The Hatters' Herald

Danbury High School     43 Clapboard Ridge Road Danbury, CT 06811     (203) 797-4800

The Hatters' Herald

Danbury High School     43 Clapboard Ridge Road Danbury, CT 06811     (203) 797-4800

The Hatters' Herald

Understanding “Kids See Ghosts”: A track-by-track review

The album art for Kids See Ghosts.

“Kids See Ghosts,” an album co-written, produced, and performed by Kanye West and Kid Cudi, serves as a metaphor for struggles with mental health, addiction, and abuse. It follows up on the vulnerable “ye,” a solo album released by West the week prior.


Released in 2018 as part of a series of five 7-track albums produced by West (including Daytona by Pusha T, Nasir by Nas, and K.T.S.E by Teyana Taylor), it heavily emphasizes the struggles with mental health that both West and Cudi have dealt with. Notably, West’s struggles with bipolar disorder and Cudi’s battles with depression, while also highlighting how they have learned from their past mistakes. It reframes the idea of mental health as something one can learn to accept and live with, rather than being consumed by it.


Both artists had been struggling heavily with issues the year prior. For West, it culminated in an 11-day stay at UCLA Medical Center following outbursts due to exhaustion during his Saint Pablo Tour in November 2016. Notably, he went on rants on dates in San Jose and Sacramento, calling out JAY-Z, Mark Zuckerberg, music executives, and radio stations, expressing his political views, and defending his support of then-presidential candidate Donald Trump.
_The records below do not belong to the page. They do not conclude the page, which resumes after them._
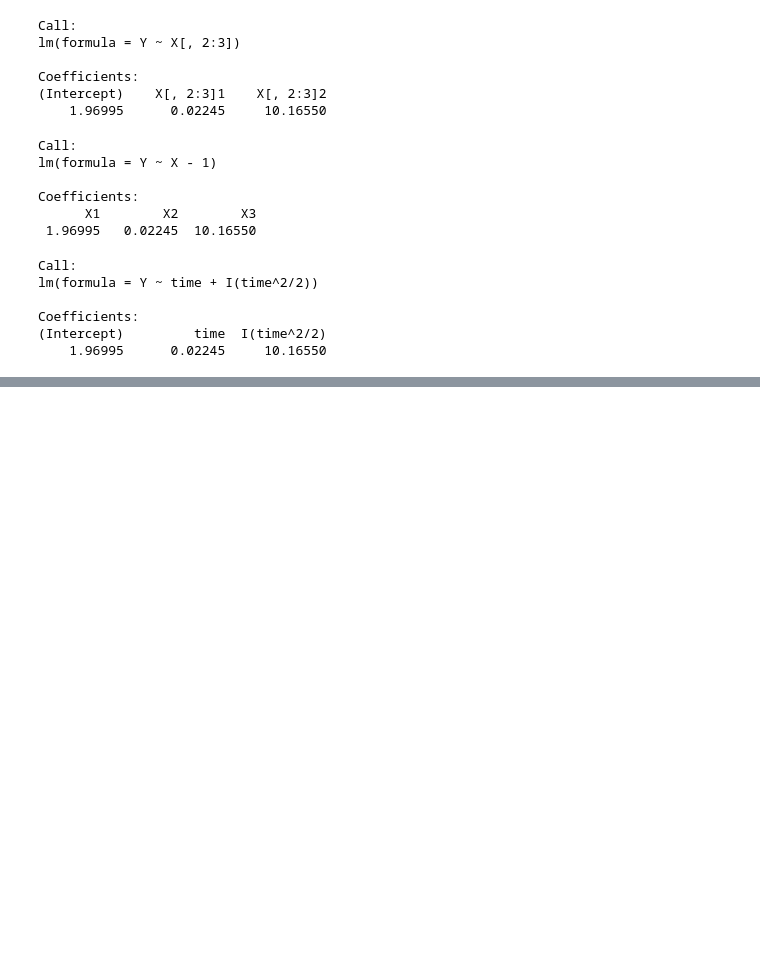
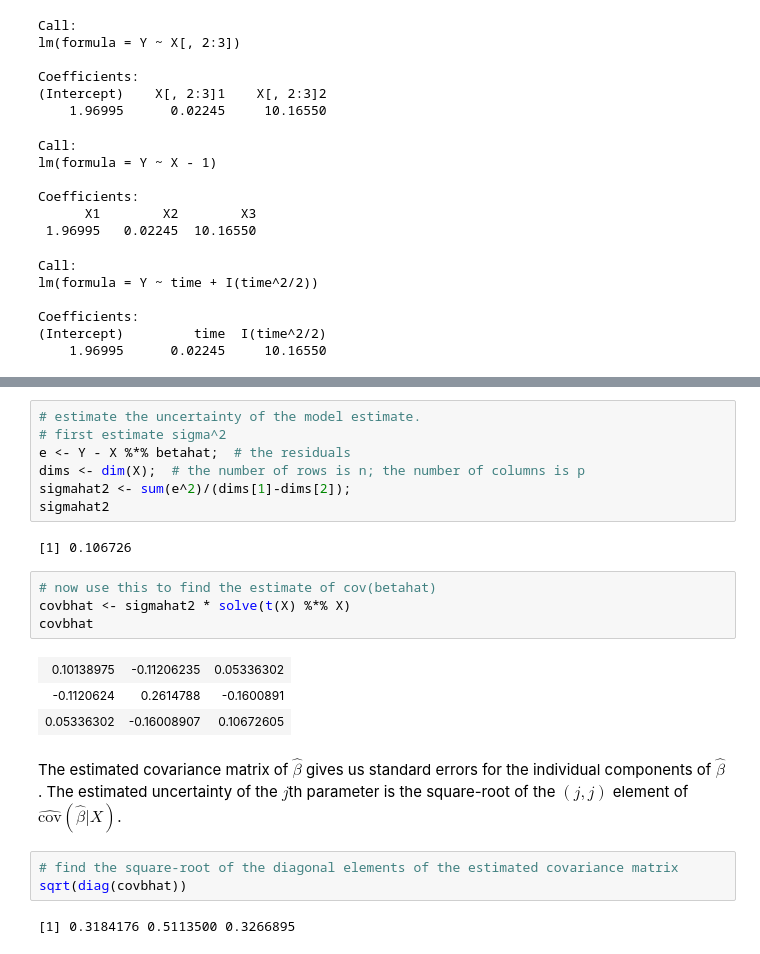
Before and after one commit to pbstark/Padova15, a Jupyter notebook: regress.ipynb, the cells around one changed output, grey strips where cells are left out. Drawn from its saved outputs; the diff is of its cells as text; blank space fills up the shorter version.

```diff
--- a/regress.ipynb
+++ b/regress.ipynb
@@ -544,0 +626,27 @@ Coefficients:
+# %%
+# estimate the uncertainty of the model estimate.
+# first estimate sigma^2
+e <- Y - X %*% betahat;  # the residuals
+dims <- dim(X);  # the number of rows is n; the number of columns is p
+sigmahat2 <- sum(e^2)/(dims[1]-dims[2]);
+sigmahat2
+# %% [output]
+[1] 0.106726
+# %%
+# now use this to find the estimate of cov(betahat)
+covbhat <- sigmahat2 * solve(t(X) %*% X)
+covbhat
+# %% [output]
+| 0.10138975 | -0.11206235 | 0.05336302 |
+| -0.1120624 | 0.2614788 | -0.1600891 |
+| 0.05336302 | -0.16008907 | 0.10672605 |
+# %% [markdown]
+The estimated covariance matrix of $\hat{\beta}$ gives us standard errors for the individual components of
+$\hat{\beta}$.
+The estimated uncertainty of the $j$th parameter is the square-root of the $(j,j)$ element of
+$\hat{\mbox{cov}}(\hat{\beta} | X)$.
+# %%
+# find the square-root of the diagonal elements of the estimated covariance matrix
+sqrt(diag(covbhat))
+# %% [output]
+[1] 0.3184176 0.5113500 0.3266895
```
Also changed, not shown: parts of 10 cells of this notebook.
Additionally, Cudi checked into rehab in October 2016 for struggles with suicide ideation, depression, and continued substance abuse. During this time, he also suffered a stroke while in rehab, requiring months of physical therapy and rehabilitation to recover. He has been open about his struggles in many of his works, notably in the “Man on the Moon” series and his album “Speedin’ Bullet 2 Heaven,” which he later described as a “cry for help” in a tweet posted in 2020. Despite this, both artists had a quiet 2017 as they returned to music and their public life. However, during that time, they worked together on new music, resulting in the formation of “Kids See Ghosts” and their self-titled album.


Starting with the first track, ‘Feel The Love,’ a bold opening into the minds of both Kanye and Cudi. Cudi starts by repeating the mantra “I can still feel the love,” with gunshot-like adlibs coming from West, as well as a verse from feature artist Pusha T about the contrast between the luxurious lifestyle he has been able to live and his past roots of drug dealing, a common theme in many of Pusha’s lines. While both West and Cudi have struggled with breakdowns, mental health issues, and controversy, as well as conflict between the two of them in the past, they still receive love from themselves, their families, and their fans. This contrasts with the heavy lyrics from Pusha, who raps about his past and the lifestyle he has been able to achieve through his career’s success. While all three rappers have shared that success, they all take unique approaches to showing it in this track. For Pusha, it is a reflection of where he has come from, for Cudi, it is a reflection of the love he has been shown by his fans and family, and for West, it is a reflection of his erratic nature closely tied to his public image.


Moving to “Fire,” the second track off the album, the heavily bit-crushed drums and erratic adlibs from West are replaced by a guitar and flute, as well as sampling the drums and beat of “They’re Coming to Take Me Away, Ha-Haaa” by Napoleon XIV, a song fittingly themed around mental health struggles. The soundscape is almost reminiscent of a graveyard, in line with the theme of their past struggles being ghosts that haunt them. It strongly resembles some of Cudi’s previous works, most notably “GHOST!” off of Man On the Moon II and “Embers” off of Speedin’ Bullet 2 Heaven. On this track, both bring up their past failures and the people who judge them for it. However, they wish to look past it and move forward, a recurring theme of the album. This is amplified by the end of West’s verse in which he says “Through with mixed messages, through with the mail / Only a few in the field, little bit off for the real.” In this, he says that he wants to be direct and honest with his beliefs and believes that others should do the same. Cudi raps about himself turning to God during his struggles with his mental health, as well as how he found solace in “beautiful madness.”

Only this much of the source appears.